• _Instructions for the task_: Copy, from the data below, every line that has "function" in it.

Records excerpted from a collection:
[Start of Attachment]

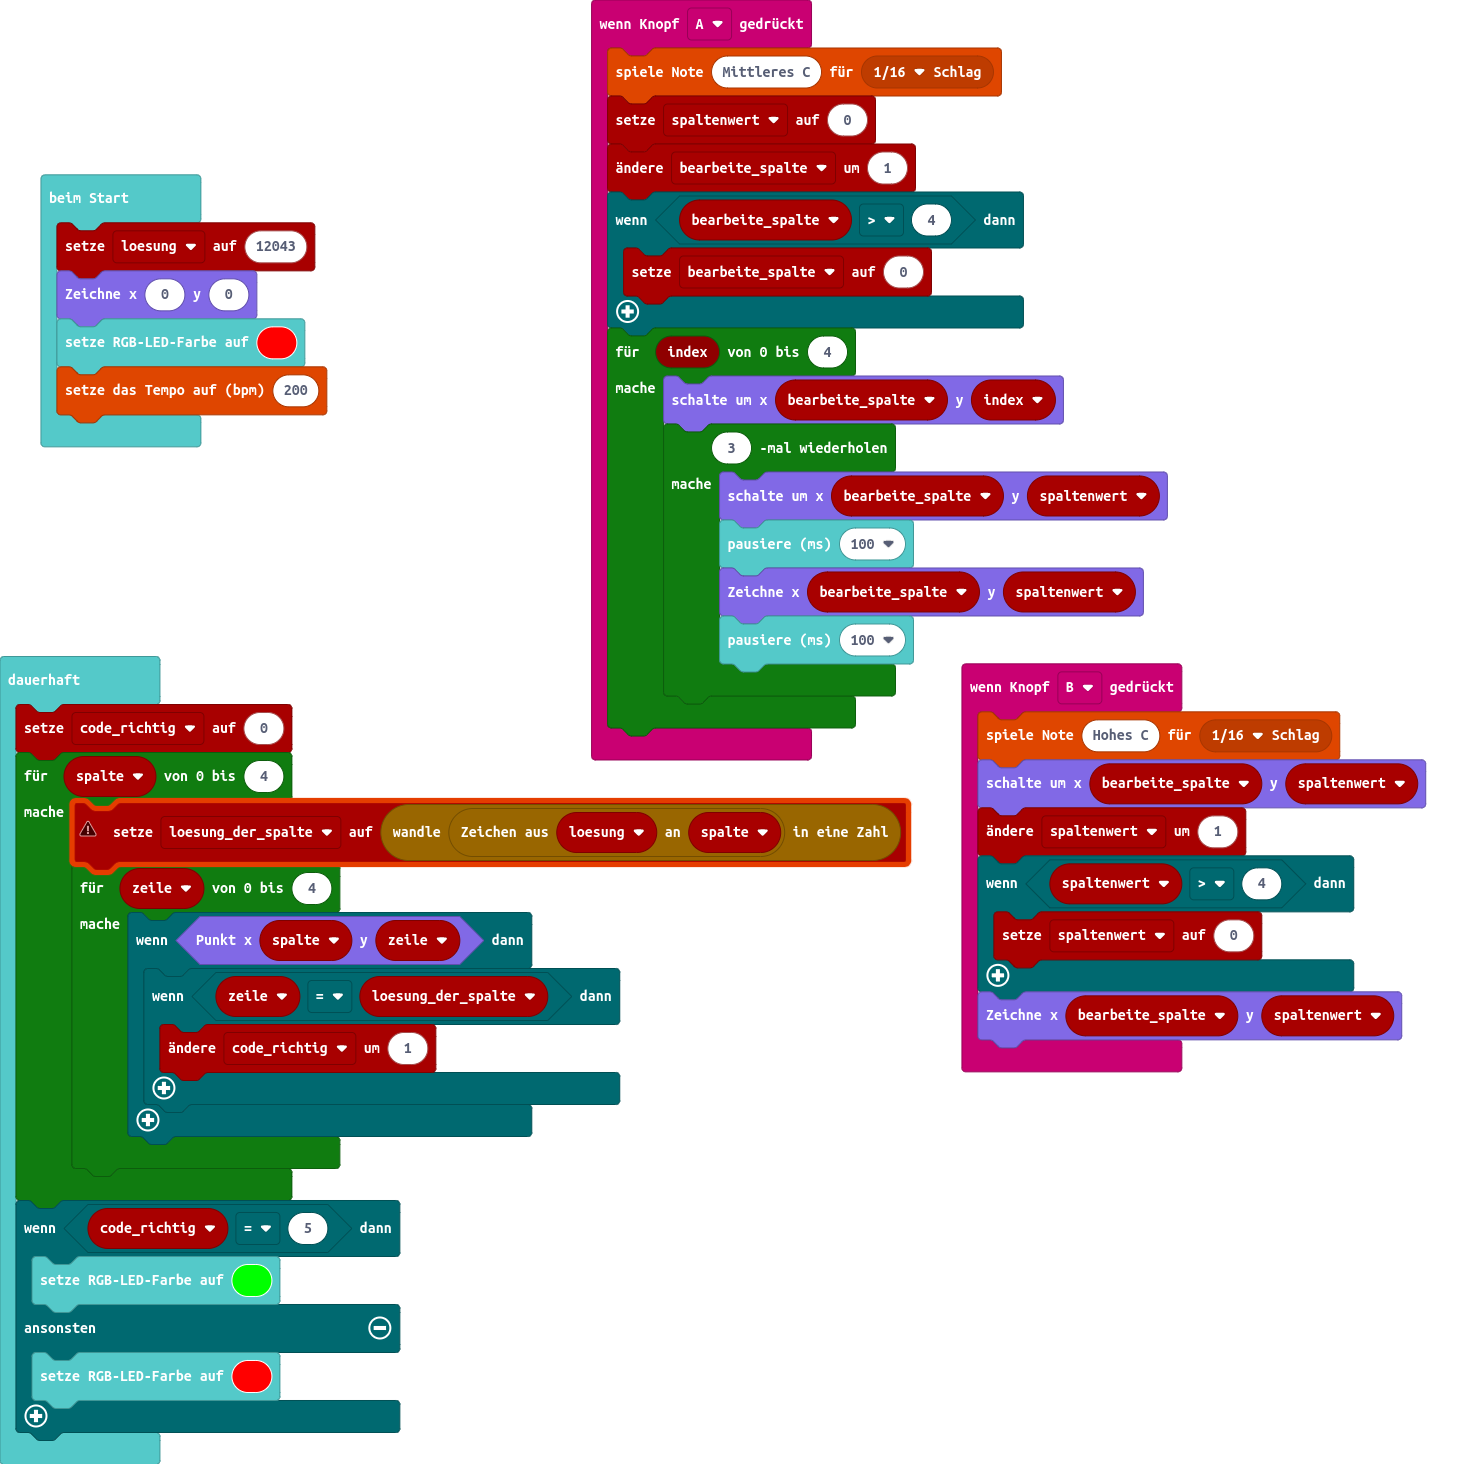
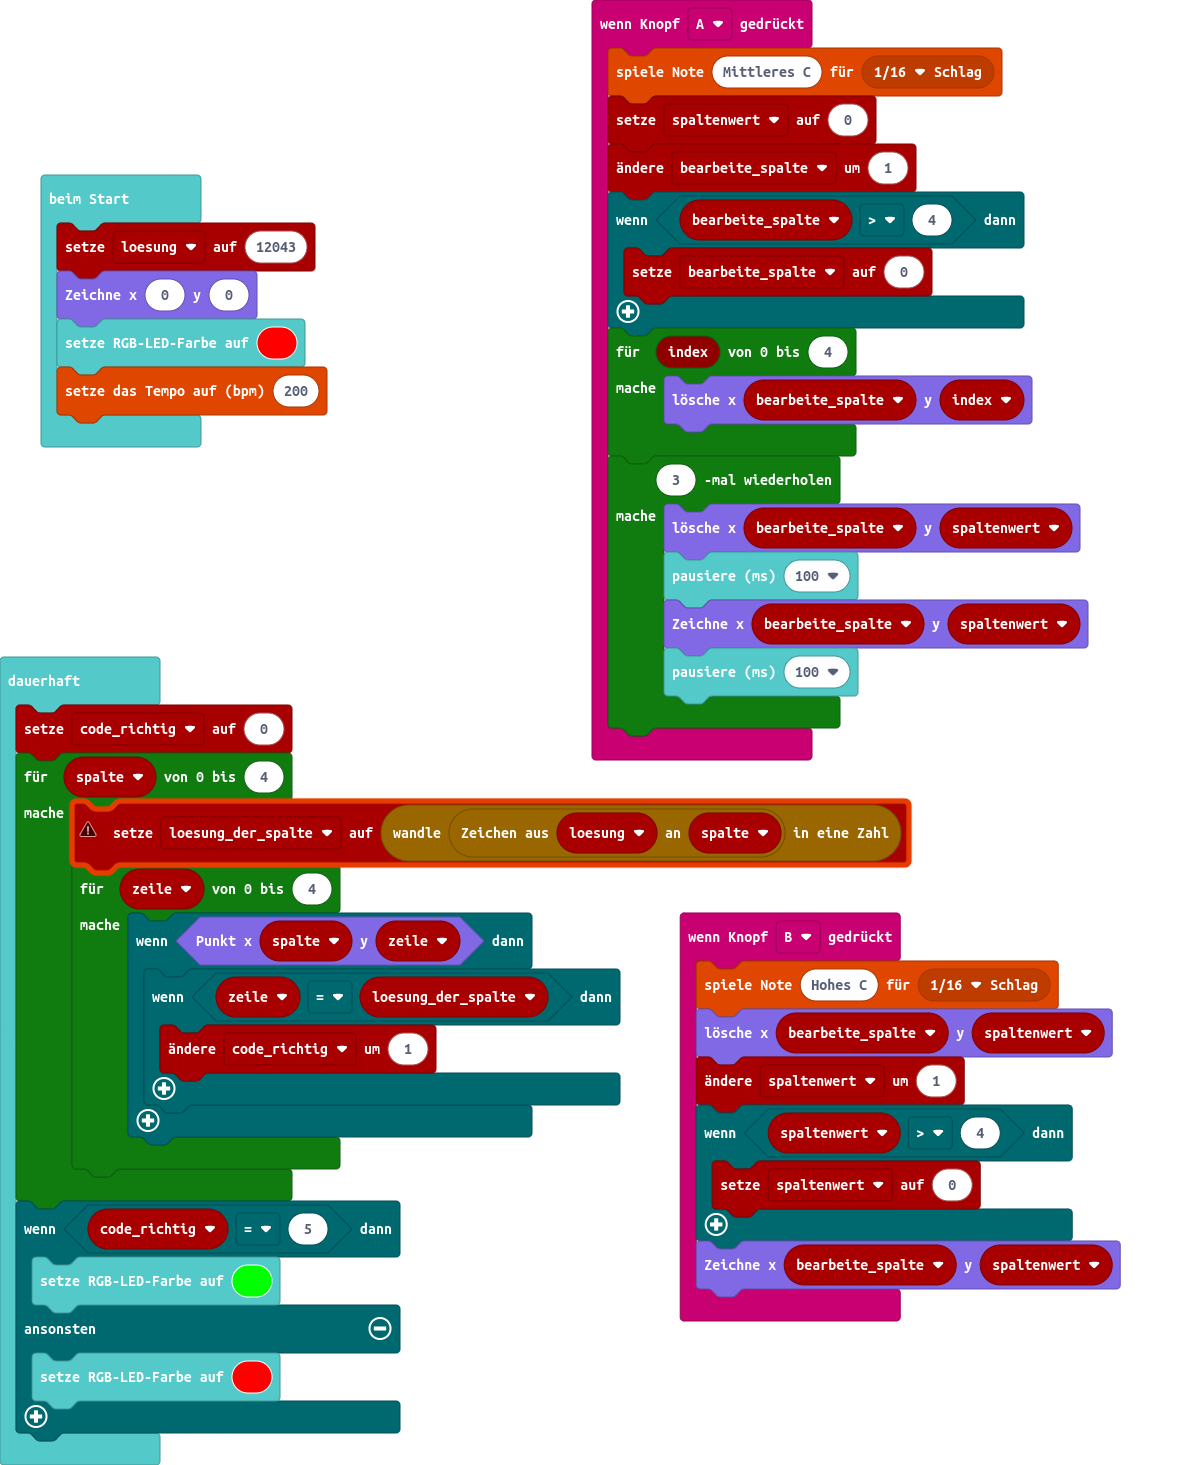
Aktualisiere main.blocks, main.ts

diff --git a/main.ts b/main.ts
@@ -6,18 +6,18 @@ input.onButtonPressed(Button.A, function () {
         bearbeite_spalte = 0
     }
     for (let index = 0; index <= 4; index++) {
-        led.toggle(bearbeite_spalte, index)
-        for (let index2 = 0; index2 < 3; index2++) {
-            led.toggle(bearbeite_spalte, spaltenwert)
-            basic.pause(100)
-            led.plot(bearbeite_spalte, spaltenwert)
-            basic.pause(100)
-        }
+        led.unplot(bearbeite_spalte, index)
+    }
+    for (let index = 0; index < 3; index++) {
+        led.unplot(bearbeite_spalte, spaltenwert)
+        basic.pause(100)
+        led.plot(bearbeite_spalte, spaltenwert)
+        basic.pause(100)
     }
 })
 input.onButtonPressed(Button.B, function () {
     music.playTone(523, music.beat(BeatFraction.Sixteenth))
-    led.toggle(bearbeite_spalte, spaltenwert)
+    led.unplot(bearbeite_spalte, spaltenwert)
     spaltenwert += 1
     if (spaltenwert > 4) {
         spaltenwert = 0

[End of Attachment]

• _Completed exercise_:
@@ -6,18 +6,18 @@ input.onButtonPressed(Button.A, function () {
 input.onButtonPressed(Button.B, function () {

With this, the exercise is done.